Doctors Examine Themselves
Tuesday, March 20, 2007
Media-friendly doctors have captured Americans' imagination with their diagnostic skills -- from Dr. Phil (a.k.a. clinical psychologist and TV host Phil McGraw), who dispenses advice about the mind, to Dr. Oz (cardiothoracic surgeon and diet author Mehmet Oz), who shares his expertise about the body. Now, two physician-authors are seeking to capture our attention not by providing clinical recommendations but by offering insights into how medicine is practiced -- insights that could change the way patients deal with doctors. They do so by exploring two of today's knottiest problems: how to make sense of individual stories of illness in an era that prizes statistical knowledge, and how to empower patients to advocate for themselves in the doctor's office.
The new books -- "Better: A Surgeon's Notes on Performance" by Atul Gawande and "How Doctors Think" by Jerome Groopman -- share a similar message: The performance of physicians is less than perfect. The question is whether scrutiny of such imperfections can lead patients to become better medical consumers and thus receive better care.
Gawande's opening chapter, "On Washing Hands," should alert any patient or family member to the role he or she can play in reminding doctors to do just that: "Having shaken hands with a sniffling patient, pulled a sticky dressing off someone's wound, pressed a stethoscope against a sweating chest, most of us do little more than wipe our hands on our white coats and move on," Gawande writes. Similarly, after describing some of the mistakes he and his colleagues have made, Groopman invites patients to learn to ask the kinds of questions that can avoid the misunderstandings and misdiagnoses that, he says, bedevil modern medical care.
Physician-writers have only recently detailed the deficiencies of medicine to the public. For most of the 20th century, doctors urged one another to conceal medical errors, largely because they feared lawsuits. But as a result of a series of research scandals in the 1970s, charges of paternalism and spiraling health care costs, medicine could no longer remain insular. Greater scrutiny of what doctors do came from journalists, bioethicists, insurers and economists -- and, eventually, from doctors themselves.
Gawande and Groopman, both of whom regularly write for the New Yorker, are the latest manifestation of this trend. Gawande, a general surgeon at Harvard Medical School and the recent winner of a MacArthur "genius" award, completed his training only recently. Groopman, trained as a hematologist-oncologist and currently the Recanati Chair of Medicine at Harvard, has been practicing medicine for 30 years. Gawande's book argues that physicians need to be more diligent and ingenious. Groopman's offers a glimpse into a growing field of research: how physicians arrive at medical decisions and the flaws that exist in that process.
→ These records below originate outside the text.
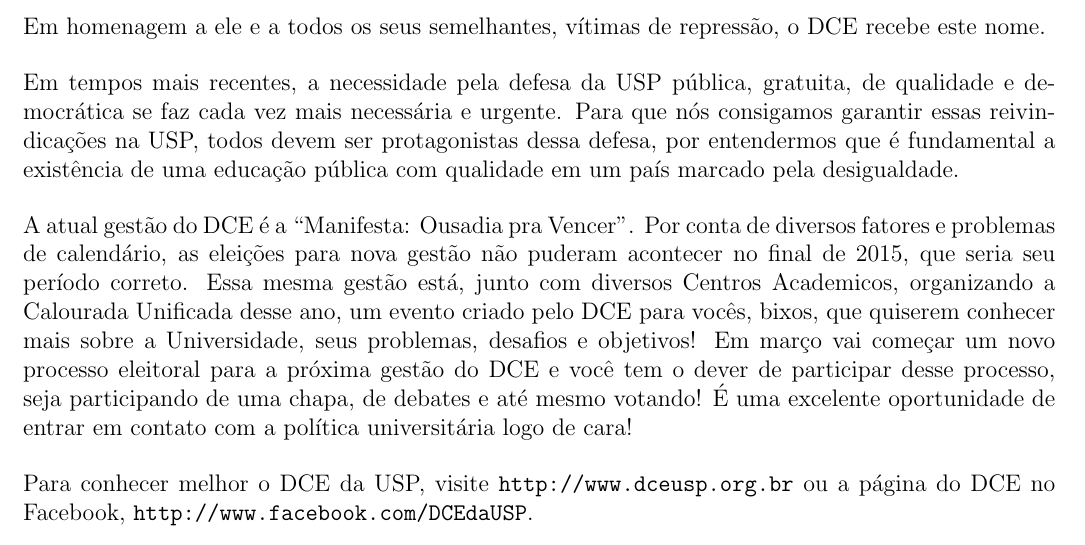
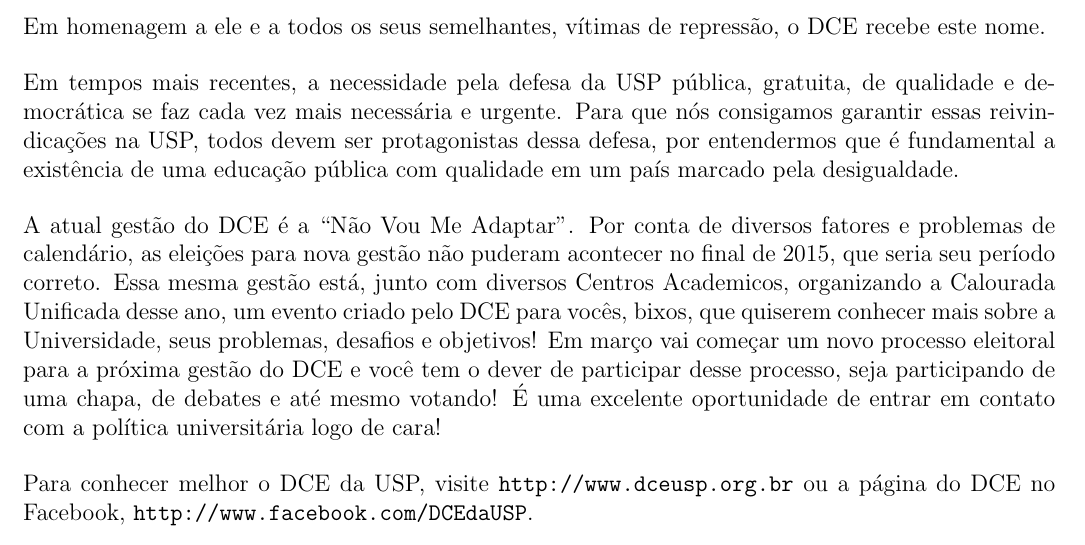
Before and after one commit to Kazuo256/guiadobixo, a LaTeX document (src/GuiaDoBixo.tex, which reads src/sobre_o_dce.tex): part of page 60 of 84, cut so that both start at the same text. Compiled offline with pdfLaTeX.

Commit message:
Update sobre_o_dce.tex

```diff
--- a/src/sobre_o_dce.tex
+++ b/src/sobre_o_dce.tex
@@ -26,7 +26,7 @@
 por entendermos que é fundamental a existência de uma educação pública com qualidade
 em um país marcado pela desigualdade.
 
-A atual gestão do DCE é a “Manifesta: Ousadia pra Vencer”. Por conta de diversos fatores e
+A atual gestão do DCE é a “Não Vou Me Adaptar”. Por conta de diversos fatores e
 problemas de calendário, as eleições para nova gestão não puderam acontecer no final de 2015,
 que seria seu período correto. Essa mesma gestão está, junto com diversos Centros Academicos,
 organizando a Calourada Unificada desse ano, um evento criado pelo DCE para vocês, bixos,
```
Gawande travels the world in search of his stories. In India, he explores the barriers to eradicating polio and other infectious diseases; in the United States, he interviews doctors who participate in the ethically dubious practice of executing prisoners; at Walter Reed Army Medical Center, he examines the latest breakthroughs for saving the lives of soldiers severely wounded in Iraq.
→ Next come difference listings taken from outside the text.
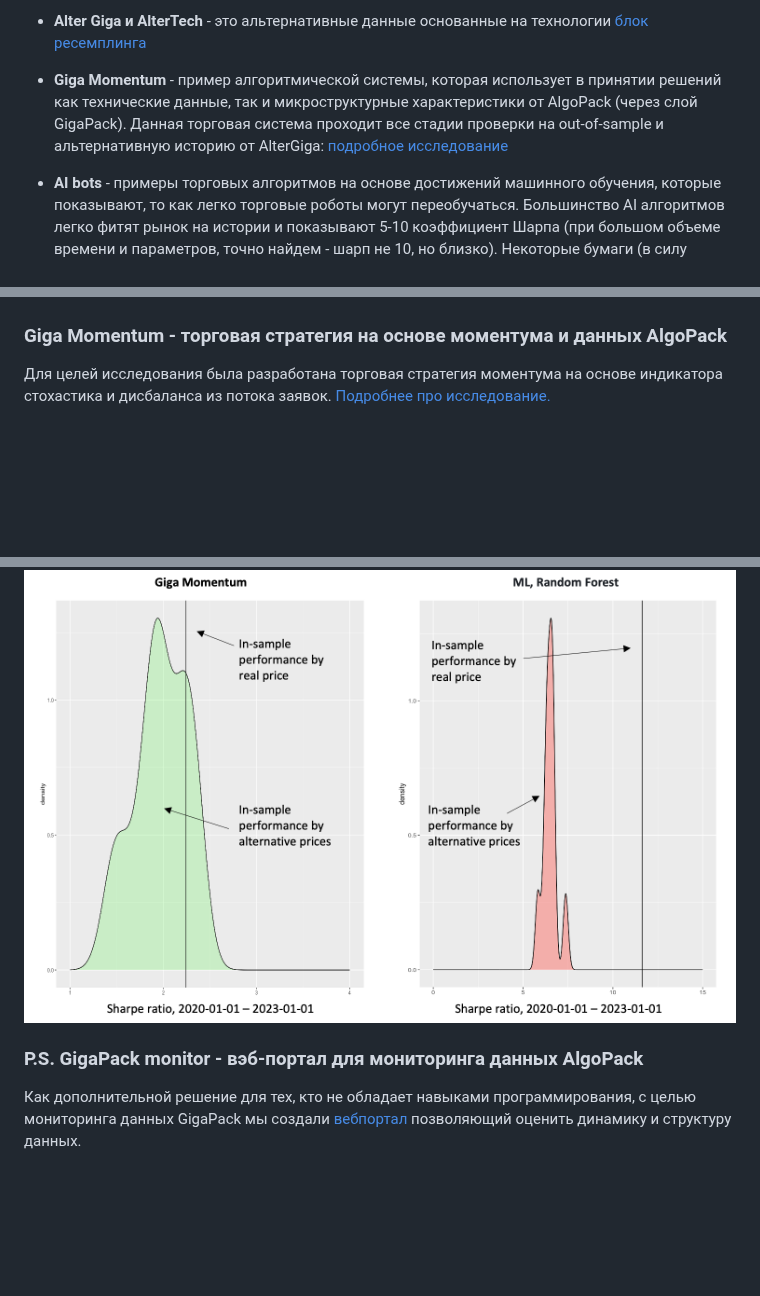
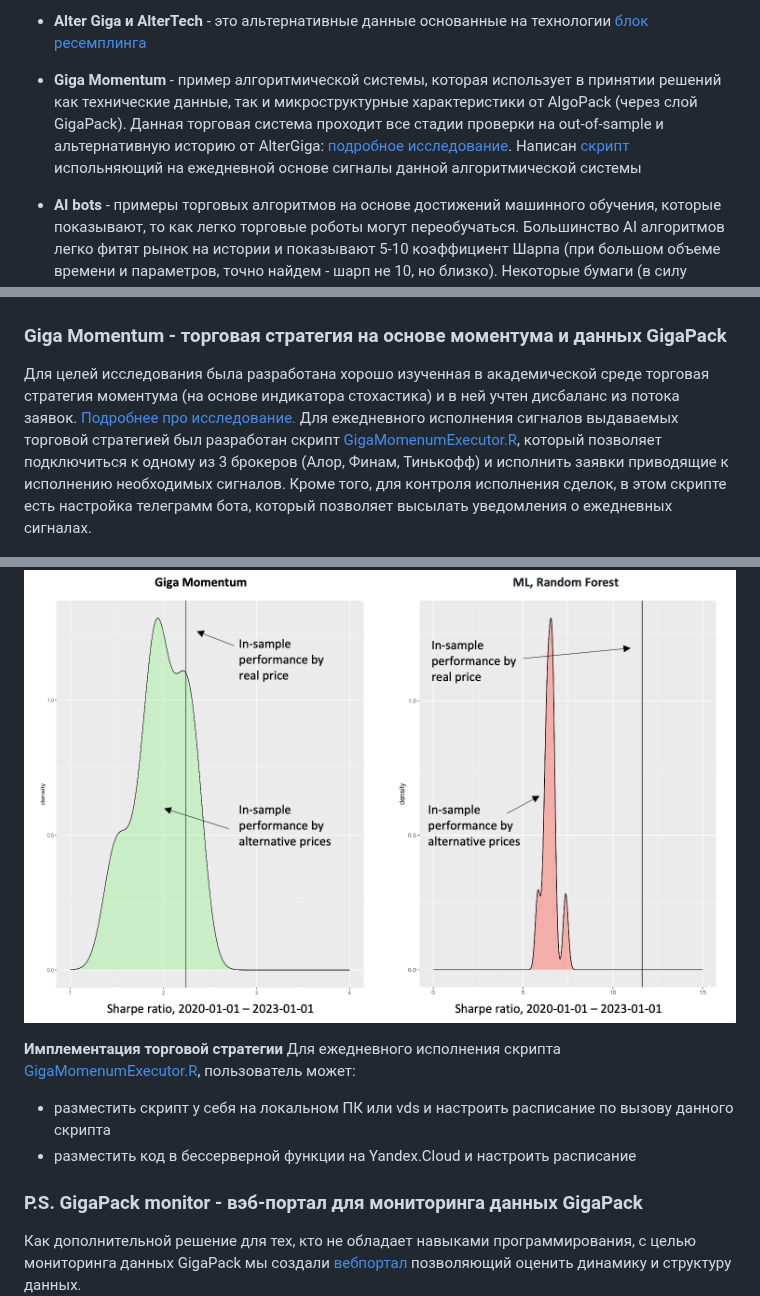
Before and after one commit to arbuzovv/GigaPack, a Markdown page: README.md, 3 parts joined by grey strips. Rendered like a GitHub page; blank space fills up the shorter version.

```diff
--- a/README.md
+++ b/README.md
@@ -31,7 +31,7 @@ GigaPack представляет из себя вычислительный с
 
 *  **Alter Giga и AlterTeсh** - это альтернативные данные основанные на технологии [блок ресемплинга](https://www.researchgate.net/publication/46515745_Maximum_Entropy_Bootstrap_for_Time_Series_The_meboot_R_Package)
 
-*  **Giga Momentum** - пример алгоритмической системы, которая использует в принятии решений как технические данные, так и микроструктурные характеристики от AlgoPack (через слой GigaPack). Данная торговая система проходит все стадии проверки на out-of-sample и альтернативную историю от AlterGiga: [подробное исследование](https://rpubs.com/arbuzov/momentum)
+*  **Giga Momentum** - пример алгоритмической системы, которая использует в принятии решений как технические данные, так и микроструктурные характеристики от AlgoPack (через слой GigaPack). Данная торговая система проходит все стадии проверки на out-of-sample и альтернативную историю от AlterGiga: [подробное исследование](https://rpubs.com/arbuzov/momentum). Написан [скрипт](https://github.com/arbuzovv/GigaPack/blob/main/src/GigaMomenumExecutor.R) испольняющий на ежедневной основе сигналы данной алгоритмической системы
 
 *  **AI bots** - примеры торговых алгоритмов на основе достижений машинного обучения, которые показывают, то как легко торговые роботы могут переобучаться. Большинство AI алгоритмов легко фитят рынок на истории и показывают 5-10 коэффициент Шарпа (при большом объеме времени и параметров, точно найдем - шарп не 10, но близко). Некоторые бумаги (в силу случайности) даже способны проходить традиционный out of sample. С использованием данных, Alter Giga и AlterTeсh можно выявлять такие случайности и не пропускать такие алгоритмы в живую торговлю.
 
@@ -90,8 +90,9 @@ GigaPack имеет микросервисную архитектуру и ис
 
 ![Alt text](img/architecture.png "Архитекрута GigaPack")
 
-### Giga Momentum - торговая стратегия на основе моментума и данных AlgoPack
-Для целей исследования была разработана торговая стратегия моментума на основе индикатора стохастика и дисбаланса из потока заявок. [Подробнее про исследование.](http://rpubs.com/arbuzov/momentum)
+### Giga Momentum - торговая стратегия на основе моментума и данных GigaPack
+Для целей исследования была разработана хорошо изученная в академической среде торговая стратегия моментума (на основе индикатора стохастика) и в ней учтен дисбаланс из потока заявок. [Подробнее про исследование.](http://rpubs.com/arbuzov/momentum)
+Для ежедневного исполнения сигналов выдаваемых торговой стратегией был разработан скрипт [GigaMomenumExecutor.R](https://github.com/arbuzovv/GigaPack/blob/main/src/GigaMomenumExecutor.R), который позволяет подключиться к одному из 3 брокеров (Алор, Финам, Тинькофф) и исполнить заявки приводящие к исполнению необходимых сигналов. Кроме того, для контроля исполнения сделок, в этом скрипте есть настройка телеграмм бота, который позволяет высылать уведомления о ежедневных сигналах.
 
 ![Alt text](img/momentum.png "Giga Momentum")
 
@@ -100,8 +101,12 @@ GigaPack имеет микросервисную архитектуру и ис
 В случае когда мы сталкиваемся с оверфитингом стратегий как в уже упомянутой выше [ML стратегии](https://rpubs.com/arbuzov/overfitting_ml), мы получаем сильное отклонение характеристик на тренировочной выборке (картинка справа).
 ![Alt text](img/alternative_sharpe.png "Сравнение распределений коэффициента Шарпа на реальной истории и альтернативной для стратегии GigaMomentum")
 
+**Имплементация торговой стратегии**
+Для ежедневного исполнения скрипта [GigaMomenumExecutor.R](https://github.com/arbuzovv/GigaPack/blob/main/src/GigaMomenumExecutor.R), пользователь может:
++ разместить скрипт у себя на локальном ПК или vds и настроить расписание по вызову данного скрипта
++ разместить код в бессерверной функции на Yandex.Cloud и настроить расписание
 
-### P.S. GigaPack monitor - вэб-портал для мониторинга данных AlgoPack
+### P.S. GigaPack monitor - вэб-портал для мониторинга данных GigaPack
 Как дополнительной решение для тех, кто не обладает навыками программирования, с целью мониторинга данных GigaPack мы создали [вебпортал](https://gigapack.shinyapps.io/main/) позволяющий оценить динамику и структуру данных.
 ![Alt text](img/webportal.png "Webportal")
 
```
But Gawande is most engaged when discussing the challenges of clinical medicine. He is candid about the mistakes he has made -- for example, rendering a patient permanently hoarse during thyroid surgery, and failing to diagnose a breast cancer for months. And he wants other physicians to be open as well. But, Gawande states, because of the silence that still exists, it is difficult to know which physicians need to do a better job.
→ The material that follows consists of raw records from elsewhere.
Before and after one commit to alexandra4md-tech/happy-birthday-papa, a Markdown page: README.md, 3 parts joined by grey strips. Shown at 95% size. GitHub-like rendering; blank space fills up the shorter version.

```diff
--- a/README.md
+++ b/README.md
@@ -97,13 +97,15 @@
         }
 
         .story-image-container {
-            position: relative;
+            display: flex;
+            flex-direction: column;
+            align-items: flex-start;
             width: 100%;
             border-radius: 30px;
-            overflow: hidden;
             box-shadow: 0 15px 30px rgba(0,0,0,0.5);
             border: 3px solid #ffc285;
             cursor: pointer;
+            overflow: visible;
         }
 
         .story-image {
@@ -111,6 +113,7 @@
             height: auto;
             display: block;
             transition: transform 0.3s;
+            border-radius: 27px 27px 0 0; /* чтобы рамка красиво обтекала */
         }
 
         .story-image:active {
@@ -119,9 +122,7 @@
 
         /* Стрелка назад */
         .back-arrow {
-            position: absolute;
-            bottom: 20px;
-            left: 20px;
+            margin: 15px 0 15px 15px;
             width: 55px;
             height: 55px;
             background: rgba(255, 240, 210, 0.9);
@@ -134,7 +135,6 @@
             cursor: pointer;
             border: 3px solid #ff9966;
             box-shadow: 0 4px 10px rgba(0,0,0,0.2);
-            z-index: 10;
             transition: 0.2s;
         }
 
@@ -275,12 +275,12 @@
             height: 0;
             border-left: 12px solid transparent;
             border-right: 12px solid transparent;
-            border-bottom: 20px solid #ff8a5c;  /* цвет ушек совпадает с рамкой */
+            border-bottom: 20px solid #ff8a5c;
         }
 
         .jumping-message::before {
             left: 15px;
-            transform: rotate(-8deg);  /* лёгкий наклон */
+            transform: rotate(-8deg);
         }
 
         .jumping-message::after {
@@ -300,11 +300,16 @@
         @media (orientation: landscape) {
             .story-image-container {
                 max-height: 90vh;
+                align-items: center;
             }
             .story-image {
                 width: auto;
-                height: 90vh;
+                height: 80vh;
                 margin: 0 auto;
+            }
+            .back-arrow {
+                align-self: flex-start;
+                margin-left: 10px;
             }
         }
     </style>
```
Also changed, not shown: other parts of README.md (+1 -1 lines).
One exception to this lack of disclosure involves the care of patients with cystic fibrosis, for which medical centers now share outcomes with one another, thus identifying the superior programs and challenging the less successful ones to improve. Studying and emulating how the "positive deviants" treat this disease and others, Gawande believes, is the best way to enhance the performance of physicians and thus do right by patients.
Groopman not only wants doctors to do better, he also wants to understand what goes wrong when they make mistakes. Interweaving moving clinical anecdotes with the latest science, he argues that physicians have insufficiently scrutinized how they arrive at decisions. "Experts studying misguided care," he writes, "have recently concluded that the majority of errors are due to flaws in physician thinking, not technical mistakes."
Groopman then reports on these data. His book is full of terms from cognitive science, surely unfamiliar to most physicians, such as representativeness errors, attribution errors and confirmation bias. Each of these flaws may lead doctors down the wrong diagnostic or therapeutic pathway by prompting them to make faulty assumptions about their patients. In one case, Groopman's sympathy for a cancer patient with a fever led him to defer a complete examination, sparing the man the discomfort of being rolled over during hospital rounds. As a result, Groopman missed an abscess in the patient's buttocks, which other doctors discovered only after the patient fell dangerously ill.
Groopman concludes that patients deserve to know that "misguided care results from a cascade of cognitive errors." Physicians, he warns, too often rely on their first impressions and are unwilling or unable to revisit their initial conclusions.
To rectify such mistakes, Groopman wants to transfer considerable responsibility to patients and families. He thus provides a series of questions that patients should ask their doctors: "What else could it be?" "Is there anything that doesn't fit?" "Is it possible I have more than one problem?"